Michael Berger is Managing Partner of StoneBridge Partners LLC. SBP continues to drive market awareness for leading firms in the cannabis industry throughout the U.S. and abroad.

Published at Fri, 20 Nov 2020 12:54:41 +0000

Will Small Cap Marijuana Stocks See More Gains In December

Will Small Cap Marijuana Stocks See More Gains In December




Will Small Cap Marijuana Stocks See More Gains In December | Marijuana Stocks | Cannabis Investments and News. Roots of a Budding Industry.™

























Published at Fri, 20 Nov 2020 22:57:52 +0000

Liberty Health Sciences Reaches Agreement to Settle Class Action Suit

Liberty Health Sciences Reaches Agreement to Settle Class Action Suit

Liberty Health Sciences, a vertically integrated medical marijuana company with operations in Florida, announced in a Nov. 19 press release that it has reached an agreement to settle a class-action suit. The “memorandum of understanding [is] regarding settlement of the securities class action that was commenced against it in the United States in 2019,” the release states.

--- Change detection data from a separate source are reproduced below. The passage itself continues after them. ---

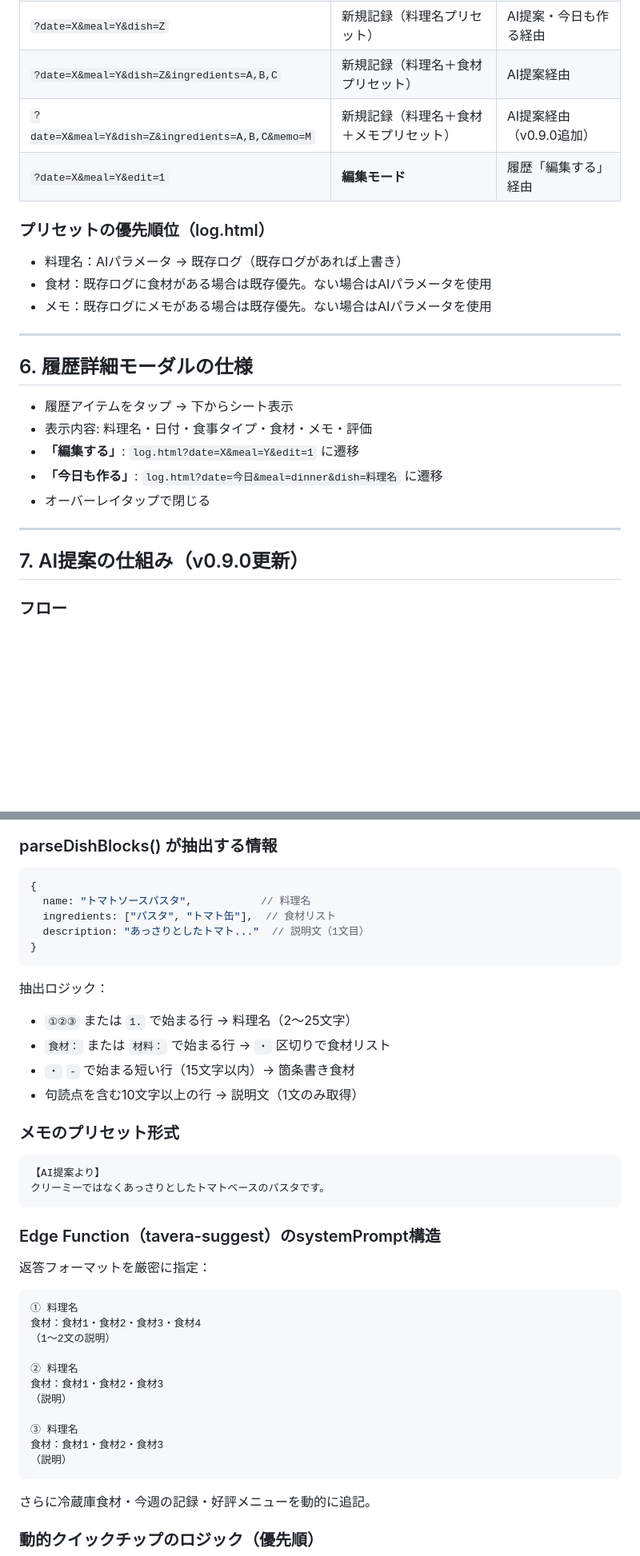
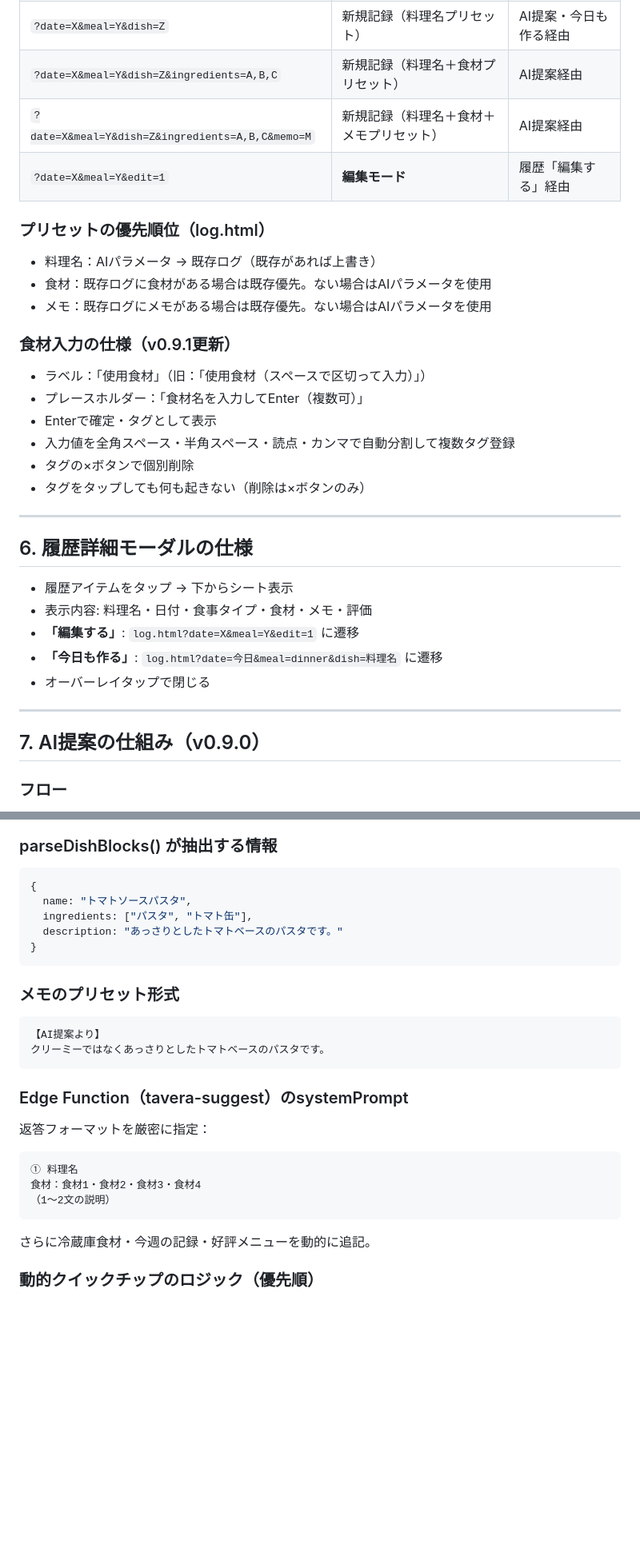
Before and after one commit to dat0925/tavera, a Markdown page: DESIGN.md, 2 parts joined by grey strips. Shown at 80% size. Rendered like a GitHub page; blank space fills up the shorter version.

Commit message:
docs: DESIGN.md v0.9.1 食材入力バグ修正・UX改善を追記

````diff
--- a/DESIGN.md
+++ b/DESIGN.md
@@ -165,13 +165,21 @@ $$;
 | `?date=X&meal=Y` | 新規記録 | 日付・食事タイプ指定 |
 | `?date=X&meal=Y&dish=Z` | 新規記録（料理名プリセット） | AI提案・今日も作る経由 |
 | `?date=X&meal=Y&dish=Z&ingredients=A,B,C` | 新規記録（料理名＋食材プリセット） | AI提案経由 |
-| `?date=X&meal=Y&dish=Z&ingredients=A,B,C&memo=M` | 新規記録（料理名＋食材＋メモプリセット） | AI提案経由（v0.9.0追加） |
+| `?date=X&meal=Y&dish=Z&ingredients=A,B,C&memo=M` | 新規記録（料理名＋食材＋メモプリセット） | AI提案経由 |
 | `?date=X&meal=Y&edit=1` | **編集モード** | 履歴「編集する」経由 |
 
 ### プリセットの優先順位（log.html）
-- 料理名：AIパラメータ → 既存ログ（既存ログがあれば上書き）
+- 料理名：AIパラメータ → 既存ログ（既存があれば上書き）
 - 食材：既存ログに食材がある場合は既存優先。ない場合はAIパラメータを使用
 - メモ：既存ログにメモがある場合は既存優先。ない場合はAIパラメータを使用
+
+### 食材入力の仕様（v0.9.1更新）
+- ラベル：「使用食材」（旧：「使用食材（スペースで区切って入力）」）
+- プレースホルダー：「食材名を入力してEnter（複数可）」
+- Enterで確定・タグとして表示
+- 入力値を全角スペース・半角スペース・読点・カンマで自動分割して複数タグ登録
+- タグの×ボタンで個別削除
+- タグをタップしても何も起きない（削除は×ボタンのみ）
 
 ---
 
@@ -185,7 +193,7 @@ $$;
 
 ---
 
-## 7. AI提案の仕組み（v0.9.0更新）
+## 7. AI提案の仕組み（v0.9.0）
 
 ### フロー
 1. suggest.htmlが起動時に今週のログ・高評価メニュー・冷蔵庫食材を並行取得
@@ -200,17 +208,11 @@ $$;
 ### parseDishBlocks() が抽出する情報
 ```javascript
 {
-  name: "トマトソースパスタ",           // 料理名
-  ingredients: ["パスタ", "トマト缶"],  // 食材リスト
-  description: "あっさりとしたトマト..."  // 説明文（1文目）
+  name: "トマトソースパスタ",
+  ingredients: ["パスタ", "トマト缶"],
+  description: "あっさりとしたトマトベースのパスタです。"
 }
 ```
-
-抽出ロジック：
-- `①②③` または `1.` で始まる行 → 料理名（2〜25文字）
-- `食材：` または `材料：` で始まる行 → `・` 区切りで食材リスト
-- `・` `-` で始まる短い行（15文字以内）→ 箇条書き食材
-- 句読点を含む10文字以上の行 → 説明文（1文のみ取得）
 
 ### メモのプリセット形式
 ```
@@ -218,20 +220,12 @@ $$;
 クリーミーではなくあっさりとしたトマトベースのパスタです。
 ```
 
-### Edge Function（tavera-suggest）のsystemPrompt構造
+### Edge Function（tavera-suggest）のsystemPrompt
 返答フォーマットを厳密に指定：
 ```
 ① 料理名
 食材：食材1・食材2・食材3・食材4
 （1〜2文の説明）
-
-② 料理名
-食材：食材1・食材2・食材3
-（説明）
-
-③ 料理名
-食材：食材1・食材2・食材3
-（説明）
 ```
 さらに冷蔵庫食材・今週の記録・好評メニューを動的に追記。
 
````
Also changed, not shown: other parts of DESIGN.md (+3 -2 lines).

The settlement figure is $1.8 million US, according to the release, which states: “The settlement is made without any admission or finding of liability and is subject to court approval. There is no assurance that the settlement agreement will receive court approval.”

An attorney representing Liberty wrote in a letter to the judge, overseeing the case in the U.S. District Court for New York’s Southern District, that “Plaintiffs anticipate filing a motion for preliminary settlement approval by January 8, 2021.”

RELATED: How to Raise Capital Without Running Afoul of the SEC

Investors alleged in their January 2019 complaint that Liberty violated securities law. They claimed that Liberty, headquartered in Toronto, Ontario, Canada, “has had longstanding ties” with Aphria, another Canadian cannabis company. Of the “Class Period” between June 28, 2018, and Dec. 3, 2018, the complaint states:

“Throughout the Class Period, Defendants made materially false and misleading statements regarding the Company’s business, operational and compliance policies. Specifically, Defendants made false and/or misleading statements and/or failed to disclose that: (i) Liberty, in conjunction with Aphria, was involved in a scheme whereby numerous fraudulent acquisitions and transactions were made to provide undue benefits to both companies’ insiders; and (ii) as a result, Liberty’s public statements were materially false and misleading at all relevant times.”

Aphria announced that it sold off its Liberty stake in September 2018, according to the complaint. Then, Quintessential Capital Management and Hindenburg Research published the report “Aphria: A Shell Game with a Cannabis Business on the Side,” alleging a scheme by Aphria to acquire shell companies and sell them off at, as the legal complaint states, “artificially inflated prices.”

“On this news, Liberty’s stock fell $0.36, or nearly 34%, over the next two trading days to close at $0.70 on December 4, 2018,” the complaint stated.

Numerous investors joined the suit against Liberty, according to the complaint. “The members of the Class are so numerous that joinder of all members is impracticable,” it reads.

Proceeding court filings, including amended complaints from Liberty’s attorneys, continued to set forth these allegations and highlight the large numbers of people who allegedly lost money in 2018 because of this “scheme.”

Liberty has dispensary and delivery operations across Florida and also cultivates and processes cannabis, according to its website and the legal complaint. Liberty plans to expand its manufacturing and processing facility, located on a 387-acre parcel of land in Florida, to 490,000 square feet of cultivation space, according to a press release.

Published at Fri, 20 Nov 2020 20:46:00 +0000